Abstrak
Sejumlah 10 sampel minyak kelapa dara yang terdapat di pasaran Malaysia
telah dikumpulkan dan dikenal pasti ciri-ciri dan kualitinya. Dua daripada
sampel tersebut telah dihasilkan dengan menggunakan teknologi MARDI iaitu
secara proses kering dan basah. Sampel yang selebihnya dihasilkan sama ada
melalui proses fermentasi secara semula jadi atau melalui proses mekanikal.
Analisis dibahagikan kepada dua iaitu mengenal pasti ciri-ciri dan kualiti minyak
kelapa dara. Bagi mengenal pasti ciri-ciri, lapan jenis analisis telah dijalankan
iaitu ketumpatan relatif, indeks refraktif, nilai penyabunan, nilai iodin, bahan
bukan penyabunan, graviti khusus, titik gelincir cair dan komposisi asid lemak.

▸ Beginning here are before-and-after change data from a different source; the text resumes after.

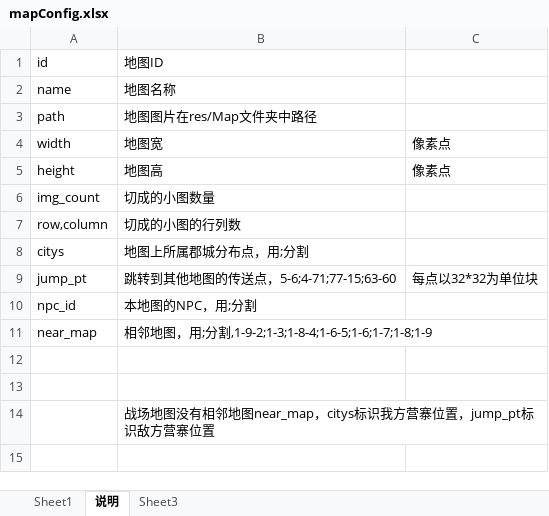
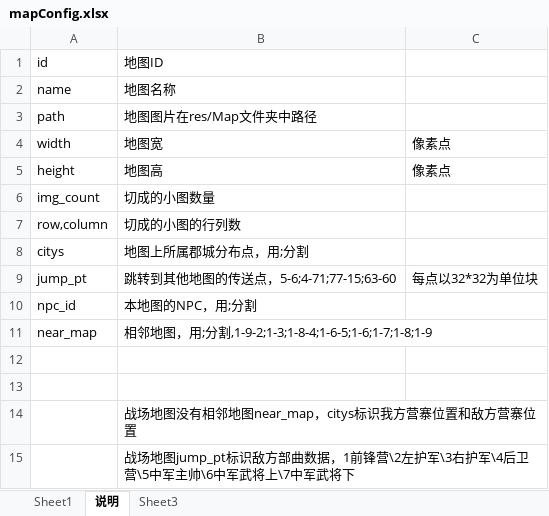
Before and after one commit to shilong1028/shilong1028.sanguo.io, an Excel workbook: tbl打包工具/excel/mapConfig.xlsx, sheet 说明, drawn as a sheet; values as stored, in another font and other column widths than the file's, no borders; the diff names each change by its address in the sheet, - before the commit and + after, or states it on an @@ line.

Commit message:
MapEnemyConfig

```diff
--- a/tbl打包工具/excel/mapConfig.xlsx (sheet 说明)
+++ b/tbl打包工具/excel/mapConfig.xlsx (sheet 说明)
-B14: 战场地图没有相邻地图near_map，citys标识我方营寨位置，jump_pt标识敌方营寨位置
+B14: 战场地图没有相邻地图near_map，citys标识我方营寨位置和敌方营寨位置
+row 15:  | 战场地图jump_pt标识敌方部曲数据，1前锋营\2左护军\3右护军\4后卫营\5中军主帅\6中军武将上\7中军武将下
```
Also changed, not shown: sheet Sheet1, 8 other files.
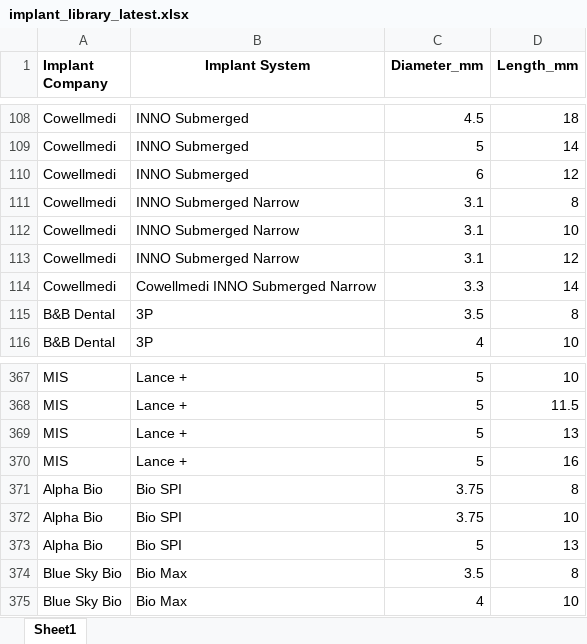
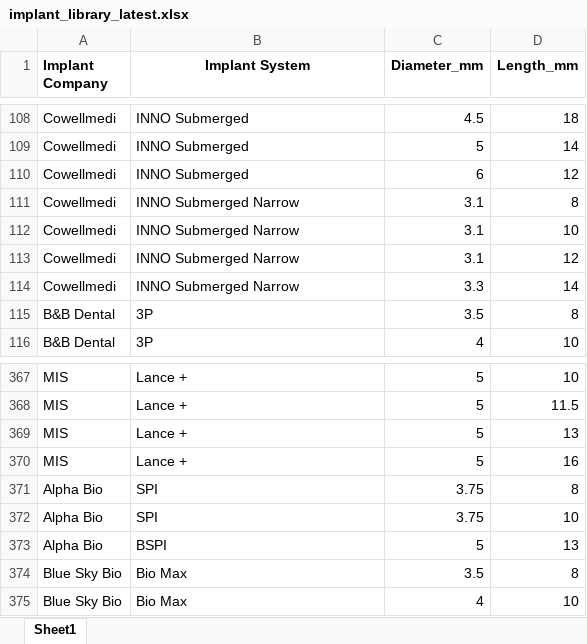
Before and after one commit to drabhijitapatil-ship-it/implant-planner-v1, an Excel workbook: backend/implant_library_latest.xlsx, sheet Sheet1, drawn as a sheet; only a part is shown, gaps mark what is left out; values as stored, in another font and other column widths than the file's, no borders; the diff names each change by its address in the sheet, - before the commit and + after, or states it on an @@ line.

```diff
--- a/backend/implant_library_latest.xlsx (sheet Sheet1)
+++ b/backend/implant_library_latest.xlsx (sheet Sheet1)
-B114 (Implant System): Cowellmedi INNO Submerged Narrow
+B114 (Implant System): INNO Submerged Narrow
-B371:B372 (Implant System): Bio SPI
+B371:B372 (Implant System): SPI
-B373 (Implant System): Bio SPI
+B373 (Implant System): BSPI
```
Also changed, not shown: 31 other files.
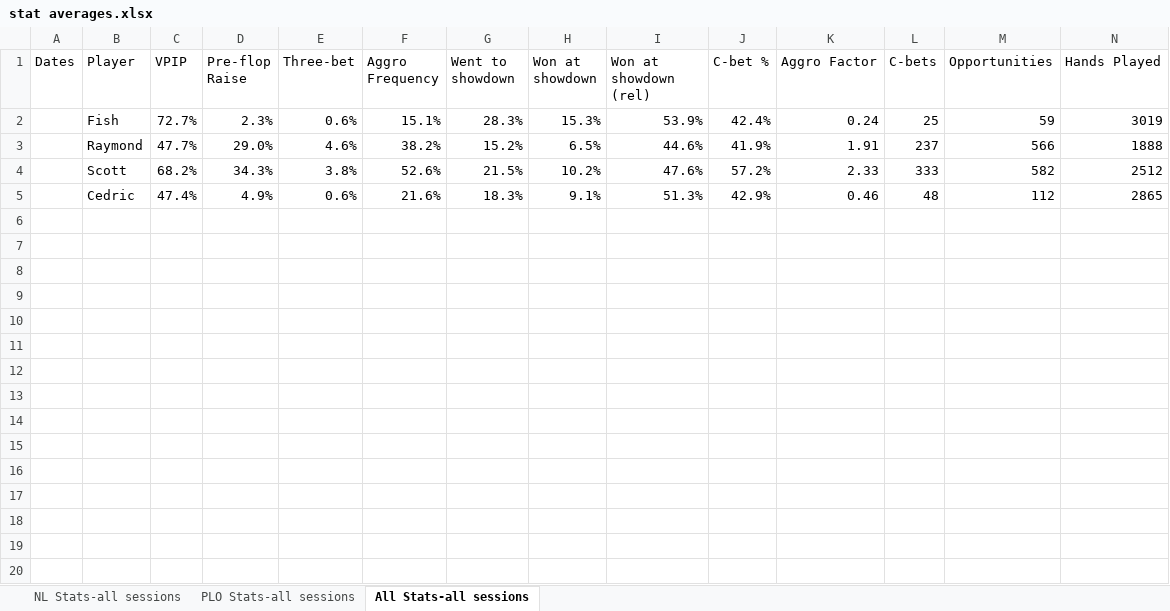
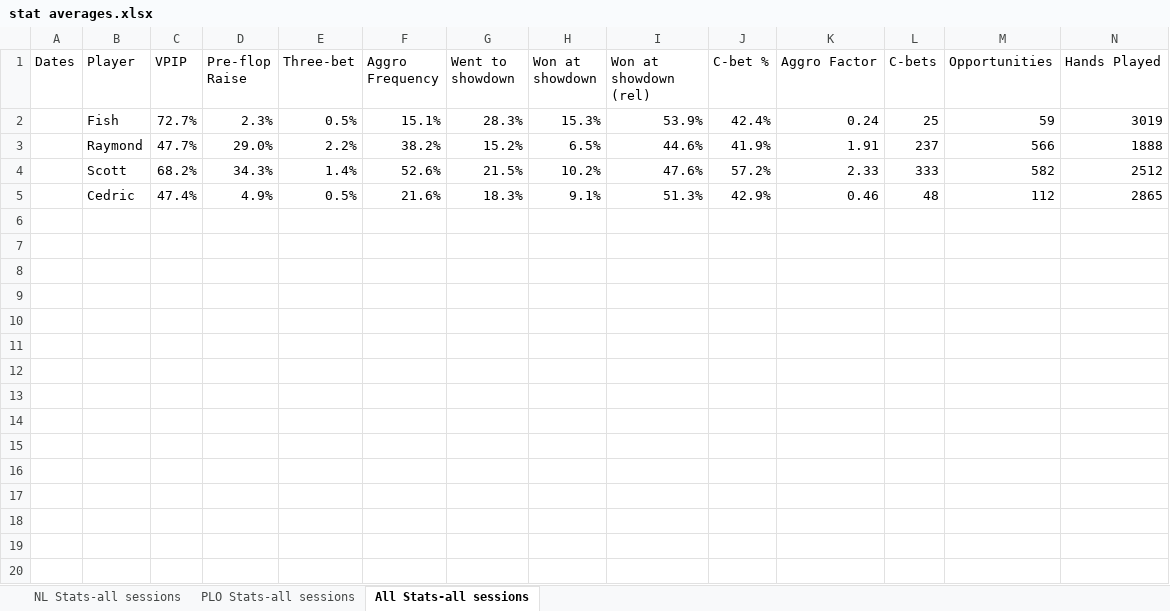
Before and after one commit to ibnerd007/Poker-Stats, an Excel workbook: Outputs/stat averages.xlsx, sheet All Stats-all sessions, drawn as a sheet; only a part is shown; the shorter side is filled out with more unchanged rows; values as stored, in another font and other column widths than the file's, no borders; charts and pictures not drawn; the diff covers the shown part only; the diff names each change by its address in the sheet, - before the commit and + after, or states it on an @@ line.

```diff
--- a/Outputs/stat averages.xlsx (sheet All Stats-all sessions)
+++ b/Outputs/stat averages.xlsx (sheet All Stats-all sessions)
-E2 (Three-bet): 0.6%
+E2 (Three-bet): 0.5%
-E3 (Three-bet): 4.6%
+E3 (Three-bet): 2.2%
-E4 (Three-bet): 3.8%
+E4 (Three-bet): 1.4%
-E5 (Three-bet): 0.6%
+E5 (Three-bet): 0.5%
+row 6: (empty)
+row 7: (empty)
+row 8: (empty)
+row 9: (empty)
+row 10: (empty)
+row 11: (empty)
+row 12: (empty)
+row 13: (empty)
+row 14: (empty)
+row 15: (empty)
+row 16: (empty)
+row 17: (empty)
+row 18: (empty)
+row 19: (empty)
+row 20: (empty)
```
Also changed, not shown: 22 added rows elsewhere in this sheet, sheet PLO Stats-all sessions, sheet NL Stats-all sessions, charts or pictures, Outputs/net_over_time_avg.xlsx, Outputs/net_over_time_raw.xlsx, 6 other files.
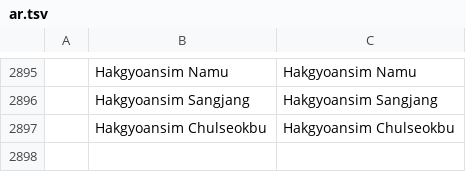
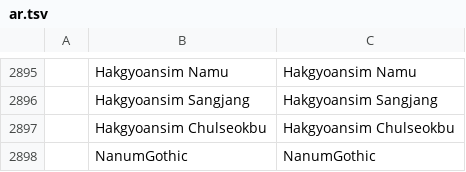
Before and after one commit to homeass/pdfcraft, a TSV file: crates/ui-egui/src/i18n/ar.tsv, drawn as a sheet; only a part is shown, gaps mark what is left out; the diff names each change by its address in the sheet, - before the commit and + after, or states it on an @@ line.

```diff
--- a/crates/ui-egui/src/i18n/ar.tsv
+++ b/crates/ui-egui/src/i18n/ar.tsv
+row 2898:  | NanumGothic | NanumGothic
```
Also changed, not shown: crates/ui-egui/src/i18n/cs.tsv, crates/ui-egui/src/i18n/kk.tsv, 45 other files.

Sementara itu, enam jenis analisis telah dijalankan untuk mengenal pasti kualiti
minyak kelapa dara. Ciri-ciri kimia zikal bagi semua sampel menunjukkan
ciri yang hampir sama. Walau bagaimanapun, dari aspek kualiti sebahagian
sampel menunjukkan kualiti yang rendah terutamanya asid lemak bebas dan nilai
peroksida. Peratusan asid lemak bebas yang diperoleh daripada sampel tersebut
melebihi 0.5% dan nilai peroksida melebihi 3 meq/kg. Tiada pertumbuhan koloni
dikesan. Dari aspek pencemaran, kandungan plumbum, kuprum dan arsenik
didapati berada di bawah aras yang dibenarkan kecuali ferum. Terdapat beberapa
sampel yang menunjukkan kandungan ferum yang tinggi (melebihi 5 mg/kg)
yang mungkin menyebabkan kerosakan pada minyak akibat daripada proses
pengoksidaan.
Accepted for publication on 12 August 2008
Yeoh, G.H. (1976). A study on the nature and
effect of iron contamination in plam oil.
Proc. of Malaysian international symposium
on palm oil processing and marketing,
(Theme: International development in
palm oil). Kuala Lumpur: Incorporated
Society of Planters